·2-min read

Guy Sebastian's former manager was honest, diligent and a man of integrity when he worked at the pop star's previous management company, a judge has been told.

Titus Emanuel Day faced a sentence hearing in the NSW District Court on Friday, after a jury in June found him guilty of embezzling more than $600,000.

The money was said to have been owed to the Australian Idol winner through royalties, performance and ambassador fees.

Much of Friday's hearing before Judge Timothy Gartelmann involved legal argument relating to the proposed tender of documents from both the prosecutor, David Morters SC, and Day's barrister, Dominic Toomey SC.

The Crown referred to a statement by Sean Anderson, director of talent agency 22 Management, where Day first managed Sebastian before taking him as his marquee client to his own company, 6 Degrees, in 2009.

Mr Anderson told the court he employed Day for about five years, finding him to be honest, a man of integrity and diligent.

He left the company with his "good wishes" to start up his own company.

Under questioning from Mr Morters, he said Sebastian and a few other clients left 22 Management to go to Day's new agency.

Sebastian, whom he described as "high profile, well established and a significant revenue earner", was the most prominent client to go.

The clients left with his permission and approval.

Mr Anderson said Day's contract had specified he was not to take any clients.

Mr Morters told the judge the defence sought to rely on a large number of testimonials particularly in relation to Day's professionalism and standing in the industry.

He asked to be able to cross-examine seven of the authors.

Mr Toomey said he would not be submitting, based on anything he tendered to the court, that Day was on good terms with every person whom he acted for as manager.

"I doubt that could be said about any talent manager," he said.

The judge noted the documents sought to be tendered by the defence advanced a case of of good character concerning honesty, trustworthiness and integrity.
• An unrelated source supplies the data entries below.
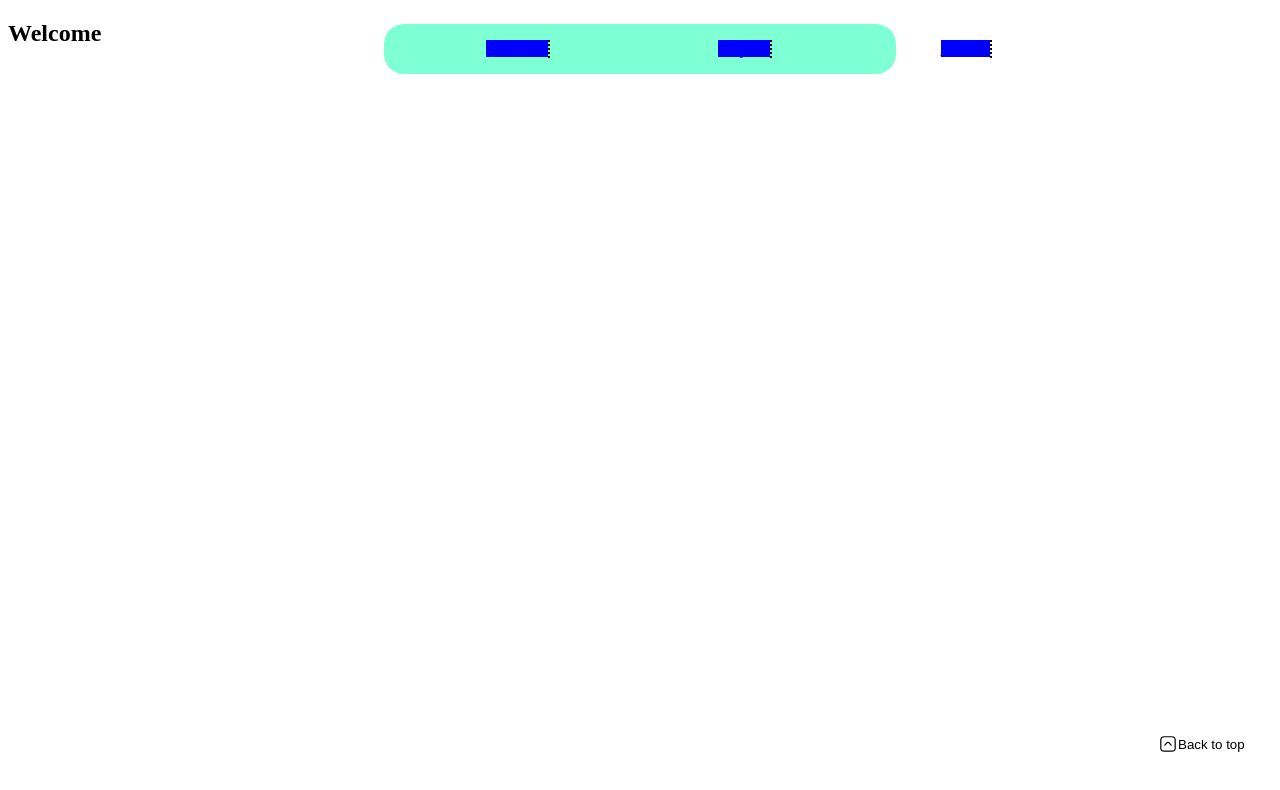
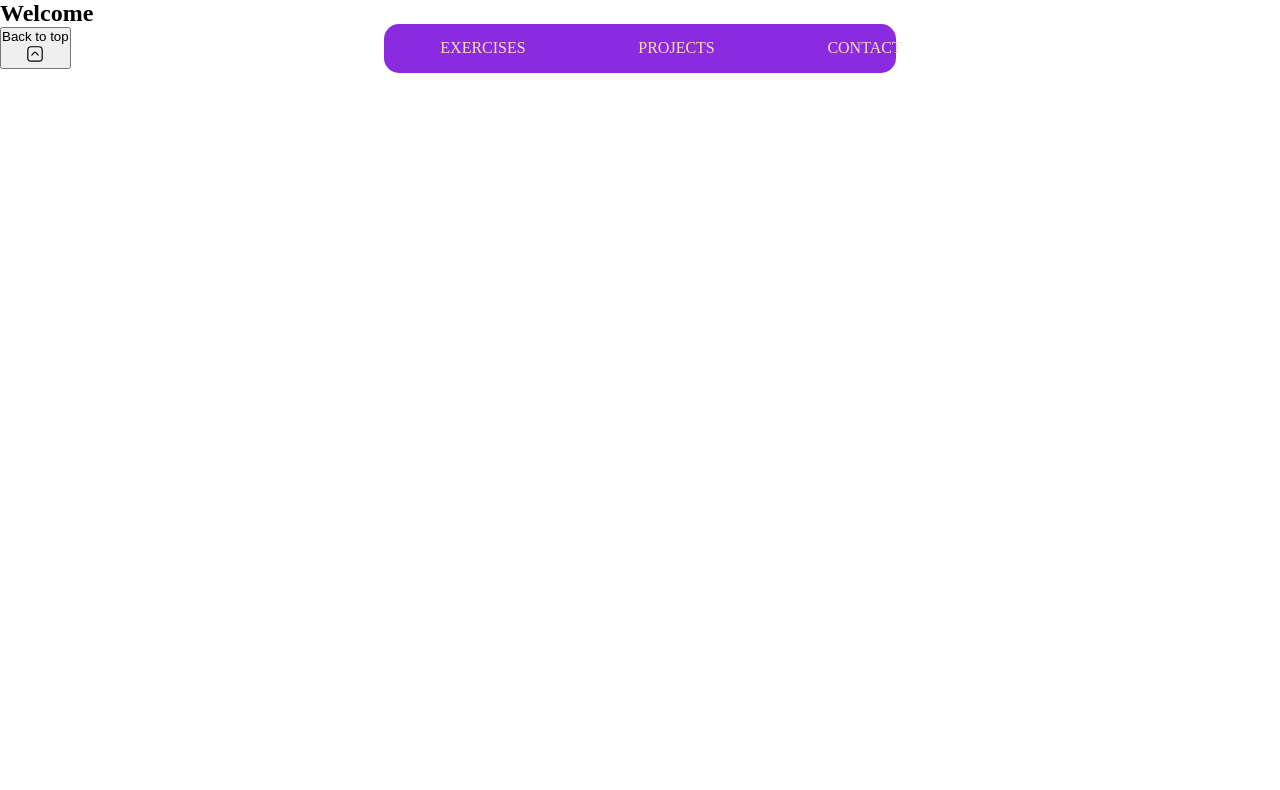
Before and after one commit to moyakevin/moyakevin.github.io, a plain HTML site: page index.html in a window 1280 px wide. Drawn offline with Linux system fonts and the light colour scheme; a web font is replaced by a local one.

Commit message:
2nd release

```diff
--- a/index.html
+++ b/index.html
@@ -1,8 +1,11 @@
 <!DOCTYPE html>
 
 <head>
-    <link href="styles/main.css" rel="stylesheet"/>
+    <link href="styles/navBar.css" rel="stylesheet"/>
     <title>Kevin Diaz - CODECADEMY LEARNING</title>
+    <link rel="preconnect" href="https://fonts.googleapis.com">
+    <link rel="preconnect" href="https://fonts.gstatic.com" crossorigin>
+    <link href="https://fonts.googleapis.com/css2?family=Josefin+Sans:ital,wght@0,100..700;1,100..700&family=MuseoModerno:ital,wght@0,100..900;1,100..900&display=swap" rel="stylesheet">
 </head>
 
 <header>
@@ -34,10 +37,10 @@
 
 <footer>
     <button class="backToTop">
+        <p>Back to top</p>
         <svg width="20px" height="20px" viewBox="-0.5 0 25 25" fill="none" xmlns="http://www.w3.org/2000/svg">
             <path d="M8 13.8599L10.87 10.8C11.0125 10.6416 11.1868 10.5149 11.3815 10.4282C11.5761 10.3415 11.7869 10.2966 12 10.2966C12.2131 10.2966 12.4239 10.3415 12.6185 10.4282C12.8132 10.5149 12.9875 10.6416 13.13 10.8L16 13.8599" stroke="#000000" stroke-width="1.5" stroke-linecap="round" stroke-linejoin="round"/>
             <path d="M3 7.41992L3 17.4199C3 19.6291 4.79086 21.4199 7 21.4199H17C19.2091 21.4199 21 19.6291 21 17.4199V7.41992C21 5.21078 19.2091 3.41992 17 3.41992H7C4.79086 3.41992 3 5.21078 3 7.41992Z" stroke="#000000" stroke-width="1.5" stroke-linecap="round" stroke-linejoin="round"/>
         </svg>
-        <p>Back to top</p>
     </button>
 </footer>
--- a/styles/main.css
+++ /dev/null
@@ -1,45 +0,0 @@
-
-
-/* HEADER */
-
-.navigation {
-    position: fixed;
-    top: 3%;
-    left: 0;
-    width: 40%;
-    margin-left: 30%;
-    background-color: aquamarine;
-    border-radius: 20px;
-}
-
-.navigation ul {
-    position: relative;
-    list-style: none;
-    height: auto;
-    padding: 0;
-    left: 20%;
-    display: inline-flex;
-    column-gap: 100%;
-}
-
-.navigation ul li {
-    border-right: 2px black dotted;
-}
-
-.navigation ul li a {
-    background-color: blue;
-}
-
-.backToTop {
-    display: flex;
-    align-items: center;
-    position: fixed;
-    width: 8%;
-    height: 6%;
-    top: 90%;
-    left: 90%;
-    border-radius: 10px;
-    background-color: rgba(255, 255, 255, 0.3);
-    border: none;
-    text-align: left;
-}
--- /dev/null
+++ b/styles/navBar.css
@@ -0,0 +1,47 @@
+* {
+    margin: 0;
+    padding: 0;
+}
+
+.navigation {
+    position: fixed;
+    width: 100%;
+    height: fit-content;
+    top: 3%;
+    left: 0;
+}
+
+.navigation ul {
+    display: flex;
+    list-style: none;
+    background-color: blueviolet;
+    border-radius: 15px;
+    width: 40%;
+    margin: 0 30%;
+    justify-content: space-between;
+}
+
+.navigation ul li {
+    padding: 3% 11%;
+}
+
+.navigation ul li a {
+    font-family: 'MuseoModerno';
+    text-transform: uppercase;
+    text-decoration: none;
+    color: wheat;
+}
+
+.navigation ul li:hover {
+    background-color: blue;
+}
+
+.navigation ul li:first-child:hover {
+    background-color: blue;
+    border-radius: 15px 0 0 15px;
+}
+
+.navigation ul li:last-child:hover {
+    background-color: blue;
+    border-radius: 0 15px 15px 0;
+}
```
It was therefore open to the Crown to challenge that case and to present evidence it says is to the contrary.

The hearing was adjourned to November 4.